The flashbacks to his past were touching and you can really feel the raw anger but even more so anguish and pain that this character embodies. But still, whether Angron wants it or not, he is his Legion’s gene-father, the sire they all look up to with utmost deference and trust, and anyway he is not to be blamed for what had been done to him – which is, I suppose, one of the most poignant tragedies of the entire Horus Heresy.Part of that might also be due to the fact that - much like a few others - Index Astartes gave him a simple tragic tale which was not the easiest work to adapt into a fifty book long series. Reddit and its partners use cookies and similar technologies to provide you with a better experience. Divided and seeking answers, some among the legion's number are going to ever greater lengths to unify themselves with the primarch. Enslavement followed by a cavalcade of deaths of unnamed or barely named associates and erstwhile foes. He may have what is hands-down the most on-the-nose Primarch name in history, but this book makes it clear that Angron gets angry(on) for some pretty good reasons.

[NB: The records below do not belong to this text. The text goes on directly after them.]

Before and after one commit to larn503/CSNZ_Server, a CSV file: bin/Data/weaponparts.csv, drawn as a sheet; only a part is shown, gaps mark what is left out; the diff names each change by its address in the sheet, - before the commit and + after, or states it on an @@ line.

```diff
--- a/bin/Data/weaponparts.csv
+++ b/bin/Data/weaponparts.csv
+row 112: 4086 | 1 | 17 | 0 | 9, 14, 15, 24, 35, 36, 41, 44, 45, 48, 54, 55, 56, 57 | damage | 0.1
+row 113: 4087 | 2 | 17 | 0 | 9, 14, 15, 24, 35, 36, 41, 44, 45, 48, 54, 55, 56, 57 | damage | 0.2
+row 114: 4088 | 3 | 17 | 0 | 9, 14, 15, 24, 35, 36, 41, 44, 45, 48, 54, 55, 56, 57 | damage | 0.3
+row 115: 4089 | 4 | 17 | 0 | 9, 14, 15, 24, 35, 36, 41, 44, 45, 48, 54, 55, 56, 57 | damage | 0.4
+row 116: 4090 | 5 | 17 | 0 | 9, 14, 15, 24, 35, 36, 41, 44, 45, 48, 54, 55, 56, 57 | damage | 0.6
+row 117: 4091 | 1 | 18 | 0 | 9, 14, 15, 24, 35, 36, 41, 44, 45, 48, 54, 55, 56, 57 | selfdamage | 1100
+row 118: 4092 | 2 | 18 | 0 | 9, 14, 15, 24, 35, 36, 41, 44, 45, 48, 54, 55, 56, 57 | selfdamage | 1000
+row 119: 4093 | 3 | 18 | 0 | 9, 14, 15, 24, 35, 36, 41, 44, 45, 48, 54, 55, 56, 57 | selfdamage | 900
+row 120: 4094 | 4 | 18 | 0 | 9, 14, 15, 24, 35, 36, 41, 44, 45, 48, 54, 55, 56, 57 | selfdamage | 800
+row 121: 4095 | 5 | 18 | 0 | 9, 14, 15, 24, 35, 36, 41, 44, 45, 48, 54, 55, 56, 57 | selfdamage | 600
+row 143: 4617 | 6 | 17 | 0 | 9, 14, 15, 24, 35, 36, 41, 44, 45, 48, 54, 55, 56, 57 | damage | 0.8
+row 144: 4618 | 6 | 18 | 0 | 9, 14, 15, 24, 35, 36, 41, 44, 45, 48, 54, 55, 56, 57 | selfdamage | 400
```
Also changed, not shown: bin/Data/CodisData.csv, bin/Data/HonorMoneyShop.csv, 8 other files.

And even the tiniest glimpse on the slave of Nuceria, before he became the Eater of Cities, of Worlds. It reached the point toward the end when, once an enemy stronghold had been overwhelmed, I honestly stopped to check if I had accidently skipped over several pages thanks to a rapid resolution of events. That's always a risk when you're reading Warhammer books because they have a history of, let's say, uneven quality. The issues I have with the book is the weak beginning part which seemed to drag on for a bit before going into the meat of the plot.Given that many of the other Primarchs have received a lot more attention and examination in the Horus Heresy series proper, St. However, the massive battle scenes fall somewhat short, and he tends to skim over key details in places. The rebel planet is home to a threat that you just don't see too often in these stories, and seeing the space Marines struggle against them creates one of the more memorable battle scenes.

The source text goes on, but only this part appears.